§ THE DATA:
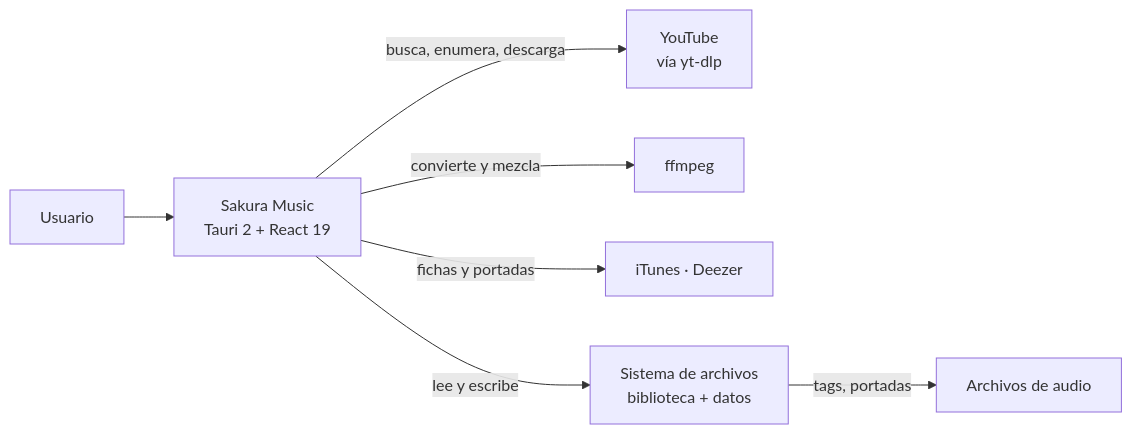
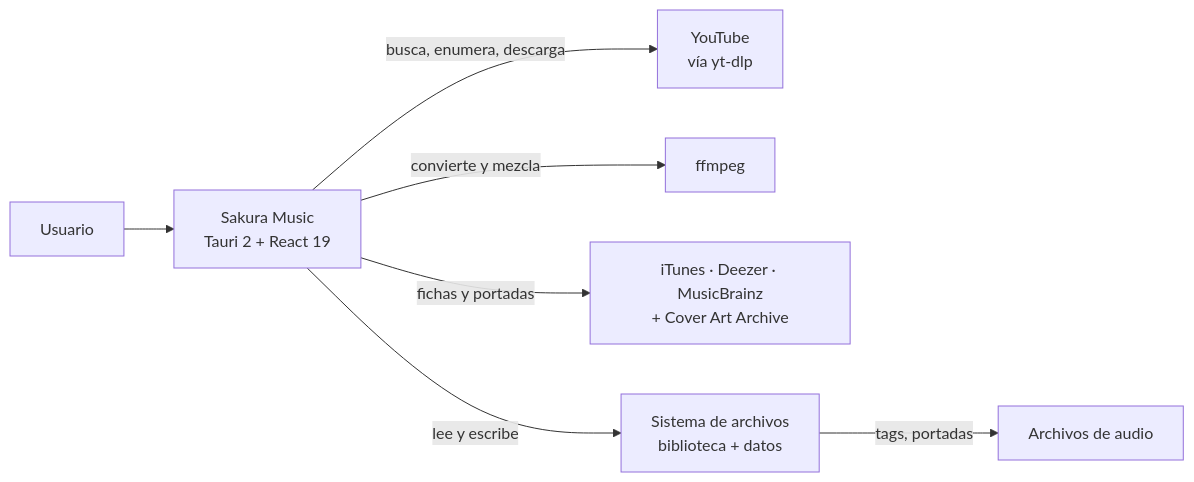
One commit to YordanoCS1/sakura-music changed the first of 5 diagrams in docs/arquitectura.md. Above: the diagram before and after it, drawn with Mermaid. The commit also changed other lines of this file and 29 other files, not shown here.

````diff
--- a/docs/arquitectura.md
+++ b/docs/arquitectura.md
@@ -10,9 +10,9 @@
 ```mermaid
 flowchart LR
     U["Usuario"] --> APP["Sakura Music<br/>Tauri 2 + React 19"]
     APP -->|"busca, enumera, descarga"| YT["YouTube<br/>vía yt-dlp"]
     APP -->|"convierte y mezcla"| FF["ffmpeg"]
-    APP -->|"fichas y portadas"| CAT["iTunes · Deezer"]
+    APP -->|"fichas y portadas"| CAT["iTunes · Deezer · MusicBrainz<br/>+ Cover Art Archive"]
     APP -->|"lee y escribe"| FS["Sistema de archivos<br/>biblioteca + datos"]
     FS -->|"tags, portadas"| AUDIO["Archivos de audio"]
 ```
````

§ YOUR ASSIGNMENT: Write the material out again exactly. Do not include the pictures.

§ EXERCISE OUTPUT:
One commit to YordanoCS1/sakura-music changed the first of 5 diagrams in docs/arquitectura.md. Above: the diagram before and after it, drawn with Mermaid. The commit also changed other lines of this file and 29 other files, not shown here.

````diff
--- a/docs/arquitectura.md
+++ b/docs/arquitectura.md
@@ -10,9 +10,9 @@
 ```mermaid
 flowchart LR
     U["Usuario"] --> APP["Sakura Music<br/>Tauri 2 + React 19"]
     APP -->|"busca, enumera, descarga"| YT["YouTube<br/>vía yt-dlp"]
     APP -->|"convierte y mezcla"| FF["ffmpeg"]
-    APP -->|"fichas y portadas"| CAT["iTunes · Deezer"]
+    APP -->|"fichas y portadas"| CAT["iTunes · Deezer · MusicBrainz<br/>+ Cover Art Archive"]
     APP -->|"lee y escribe"| FS["Sistema de archivos<br/>biblioteca + datos"]
     FS -->|"tags, portadas"| AUDIO["Archivos de audio"]
 ```
````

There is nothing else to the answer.